=== Section Start ===
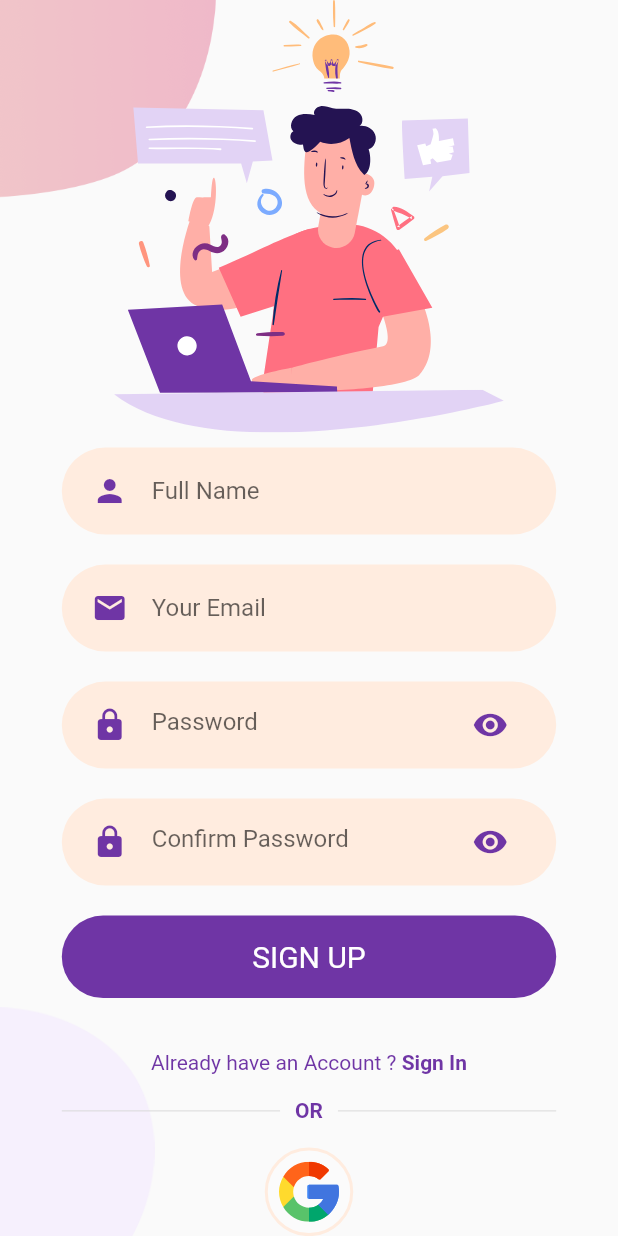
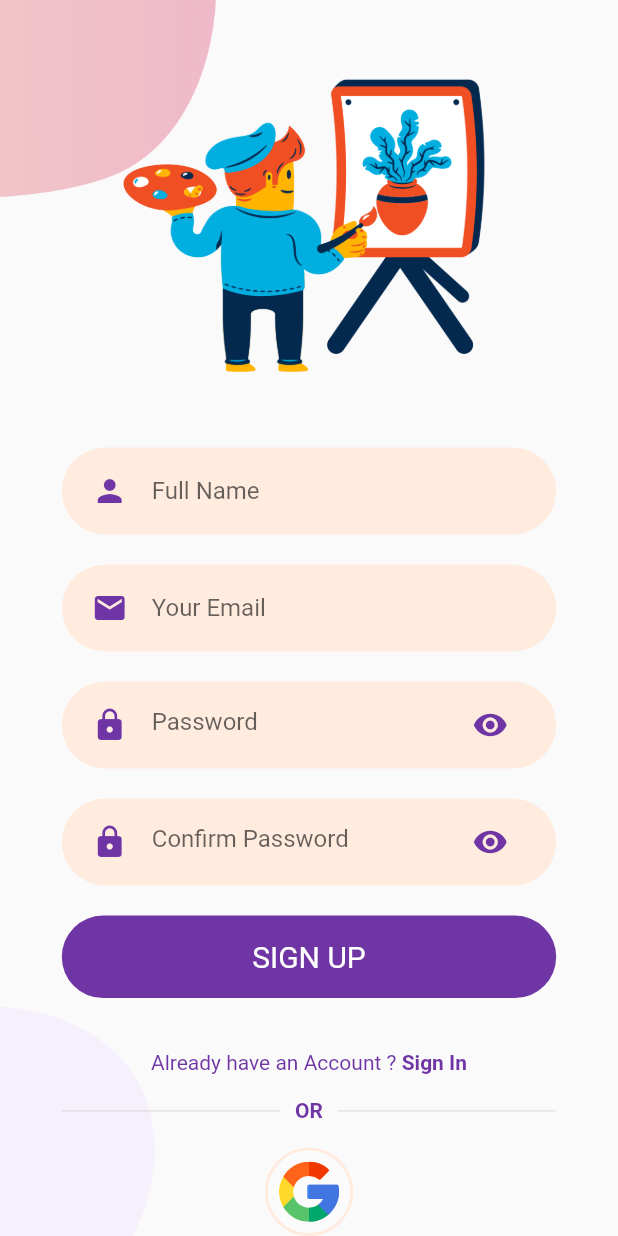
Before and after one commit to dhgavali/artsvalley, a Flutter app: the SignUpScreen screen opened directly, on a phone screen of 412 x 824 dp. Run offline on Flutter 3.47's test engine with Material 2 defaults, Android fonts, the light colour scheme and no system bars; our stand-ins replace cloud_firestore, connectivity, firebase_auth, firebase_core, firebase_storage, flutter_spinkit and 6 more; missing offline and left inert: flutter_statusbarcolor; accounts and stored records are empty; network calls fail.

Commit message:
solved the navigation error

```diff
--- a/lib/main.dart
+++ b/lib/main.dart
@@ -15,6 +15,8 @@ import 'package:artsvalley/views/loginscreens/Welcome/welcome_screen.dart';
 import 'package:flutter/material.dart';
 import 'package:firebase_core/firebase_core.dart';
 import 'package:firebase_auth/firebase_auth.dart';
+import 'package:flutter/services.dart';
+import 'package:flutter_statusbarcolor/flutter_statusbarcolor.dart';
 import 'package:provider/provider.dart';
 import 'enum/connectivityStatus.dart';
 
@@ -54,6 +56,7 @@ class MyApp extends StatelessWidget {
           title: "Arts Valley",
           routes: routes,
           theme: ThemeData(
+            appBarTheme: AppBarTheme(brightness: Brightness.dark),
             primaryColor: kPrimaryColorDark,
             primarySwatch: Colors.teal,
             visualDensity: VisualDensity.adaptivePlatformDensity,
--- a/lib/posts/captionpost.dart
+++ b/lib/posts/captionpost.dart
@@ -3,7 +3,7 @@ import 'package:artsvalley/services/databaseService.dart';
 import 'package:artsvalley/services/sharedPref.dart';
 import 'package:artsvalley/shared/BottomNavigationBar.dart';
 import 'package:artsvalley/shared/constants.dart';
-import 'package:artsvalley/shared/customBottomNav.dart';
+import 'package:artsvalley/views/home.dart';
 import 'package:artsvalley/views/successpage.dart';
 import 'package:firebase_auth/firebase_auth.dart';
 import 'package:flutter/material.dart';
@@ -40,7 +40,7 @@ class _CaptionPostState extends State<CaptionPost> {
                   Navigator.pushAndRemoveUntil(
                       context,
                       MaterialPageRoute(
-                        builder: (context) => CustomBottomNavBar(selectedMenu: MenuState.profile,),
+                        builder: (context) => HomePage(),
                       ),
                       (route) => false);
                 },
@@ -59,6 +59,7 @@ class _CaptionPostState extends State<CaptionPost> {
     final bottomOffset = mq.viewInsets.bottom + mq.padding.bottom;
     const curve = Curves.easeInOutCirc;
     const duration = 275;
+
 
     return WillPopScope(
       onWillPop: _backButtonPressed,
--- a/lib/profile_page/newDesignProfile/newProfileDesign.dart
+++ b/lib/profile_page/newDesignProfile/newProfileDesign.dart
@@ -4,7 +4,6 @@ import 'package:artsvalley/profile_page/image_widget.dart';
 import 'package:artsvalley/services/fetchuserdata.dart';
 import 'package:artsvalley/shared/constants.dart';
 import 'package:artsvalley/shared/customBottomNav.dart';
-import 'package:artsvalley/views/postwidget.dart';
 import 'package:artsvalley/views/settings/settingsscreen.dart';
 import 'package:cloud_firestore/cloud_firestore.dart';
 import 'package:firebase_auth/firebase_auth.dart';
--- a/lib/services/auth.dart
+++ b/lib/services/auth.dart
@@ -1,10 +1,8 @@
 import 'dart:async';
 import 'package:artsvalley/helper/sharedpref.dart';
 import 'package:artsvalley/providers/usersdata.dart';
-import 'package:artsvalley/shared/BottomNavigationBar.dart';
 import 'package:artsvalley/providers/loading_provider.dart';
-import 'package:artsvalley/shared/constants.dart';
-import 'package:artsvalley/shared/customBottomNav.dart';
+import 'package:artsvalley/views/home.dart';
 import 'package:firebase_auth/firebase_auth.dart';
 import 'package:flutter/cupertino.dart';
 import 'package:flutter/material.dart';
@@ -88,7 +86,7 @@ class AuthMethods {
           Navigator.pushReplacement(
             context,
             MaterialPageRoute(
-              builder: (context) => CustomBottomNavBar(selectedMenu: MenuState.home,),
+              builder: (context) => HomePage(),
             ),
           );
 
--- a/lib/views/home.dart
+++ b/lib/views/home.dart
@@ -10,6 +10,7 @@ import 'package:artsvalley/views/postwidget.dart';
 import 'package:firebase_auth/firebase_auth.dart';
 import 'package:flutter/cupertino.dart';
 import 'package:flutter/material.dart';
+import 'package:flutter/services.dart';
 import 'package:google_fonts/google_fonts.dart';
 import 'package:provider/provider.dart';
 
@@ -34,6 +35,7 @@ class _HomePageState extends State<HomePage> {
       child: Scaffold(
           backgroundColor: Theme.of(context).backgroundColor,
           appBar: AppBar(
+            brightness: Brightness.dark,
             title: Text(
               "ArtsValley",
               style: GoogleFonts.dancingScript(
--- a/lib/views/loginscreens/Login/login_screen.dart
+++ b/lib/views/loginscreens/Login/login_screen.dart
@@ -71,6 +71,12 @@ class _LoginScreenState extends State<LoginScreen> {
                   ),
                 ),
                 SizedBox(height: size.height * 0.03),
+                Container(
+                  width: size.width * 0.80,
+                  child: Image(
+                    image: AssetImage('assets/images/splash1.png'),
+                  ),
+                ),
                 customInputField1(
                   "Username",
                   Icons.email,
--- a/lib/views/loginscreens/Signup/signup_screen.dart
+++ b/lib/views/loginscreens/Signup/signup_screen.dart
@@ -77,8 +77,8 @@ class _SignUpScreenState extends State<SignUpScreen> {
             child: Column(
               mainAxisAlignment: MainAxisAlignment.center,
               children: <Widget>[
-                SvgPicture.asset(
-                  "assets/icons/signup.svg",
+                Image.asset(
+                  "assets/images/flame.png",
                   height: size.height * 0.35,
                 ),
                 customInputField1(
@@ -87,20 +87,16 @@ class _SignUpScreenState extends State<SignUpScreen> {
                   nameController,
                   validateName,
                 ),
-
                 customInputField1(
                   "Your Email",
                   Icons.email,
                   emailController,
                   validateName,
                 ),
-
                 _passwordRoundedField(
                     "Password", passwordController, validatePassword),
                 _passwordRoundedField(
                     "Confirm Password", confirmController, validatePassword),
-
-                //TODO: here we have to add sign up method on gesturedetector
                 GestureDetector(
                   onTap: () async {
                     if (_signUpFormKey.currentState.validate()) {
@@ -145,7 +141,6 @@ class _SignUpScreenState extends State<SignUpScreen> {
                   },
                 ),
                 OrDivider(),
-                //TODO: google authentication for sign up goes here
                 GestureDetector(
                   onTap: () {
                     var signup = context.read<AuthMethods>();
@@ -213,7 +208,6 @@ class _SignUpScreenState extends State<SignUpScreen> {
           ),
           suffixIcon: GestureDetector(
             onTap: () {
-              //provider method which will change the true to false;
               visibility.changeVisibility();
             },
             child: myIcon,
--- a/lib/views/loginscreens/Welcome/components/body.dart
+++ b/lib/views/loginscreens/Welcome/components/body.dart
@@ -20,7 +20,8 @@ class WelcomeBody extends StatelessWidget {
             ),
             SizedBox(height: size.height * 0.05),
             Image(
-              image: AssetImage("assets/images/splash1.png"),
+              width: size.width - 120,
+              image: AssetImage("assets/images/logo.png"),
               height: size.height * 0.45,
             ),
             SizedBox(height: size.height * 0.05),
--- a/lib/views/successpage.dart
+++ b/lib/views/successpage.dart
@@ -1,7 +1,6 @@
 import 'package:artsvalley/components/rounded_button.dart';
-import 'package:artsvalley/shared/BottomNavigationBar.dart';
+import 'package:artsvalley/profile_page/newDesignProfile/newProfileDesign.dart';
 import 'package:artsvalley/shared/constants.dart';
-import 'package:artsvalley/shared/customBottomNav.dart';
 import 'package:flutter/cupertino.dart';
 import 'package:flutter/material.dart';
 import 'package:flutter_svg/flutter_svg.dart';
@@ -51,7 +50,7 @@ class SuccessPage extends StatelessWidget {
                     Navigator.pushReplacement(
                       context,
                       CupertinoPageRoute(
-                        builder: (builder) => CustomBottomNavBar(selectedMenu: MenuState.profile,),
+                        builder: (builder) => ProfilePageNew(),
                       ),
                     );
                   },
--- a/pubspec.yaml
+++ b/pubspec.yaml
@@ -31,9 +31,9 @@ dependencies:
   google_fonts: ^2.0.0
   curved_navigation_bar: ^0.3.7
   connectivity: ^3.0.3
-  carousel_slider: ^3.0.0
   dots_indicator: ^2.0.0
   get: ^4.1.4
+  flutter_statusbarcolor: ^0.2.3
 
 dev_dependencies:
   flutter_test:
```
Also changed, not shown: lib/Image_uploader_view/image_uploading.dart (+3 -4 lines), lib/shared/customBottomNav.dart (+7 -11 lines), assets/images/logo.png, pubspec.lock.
=== Section End ===
**TASK ITEM:** The required answer is the count of lines in the listing that contain the word "extends", with no other text.

**SOLVED EXERCISE:** 11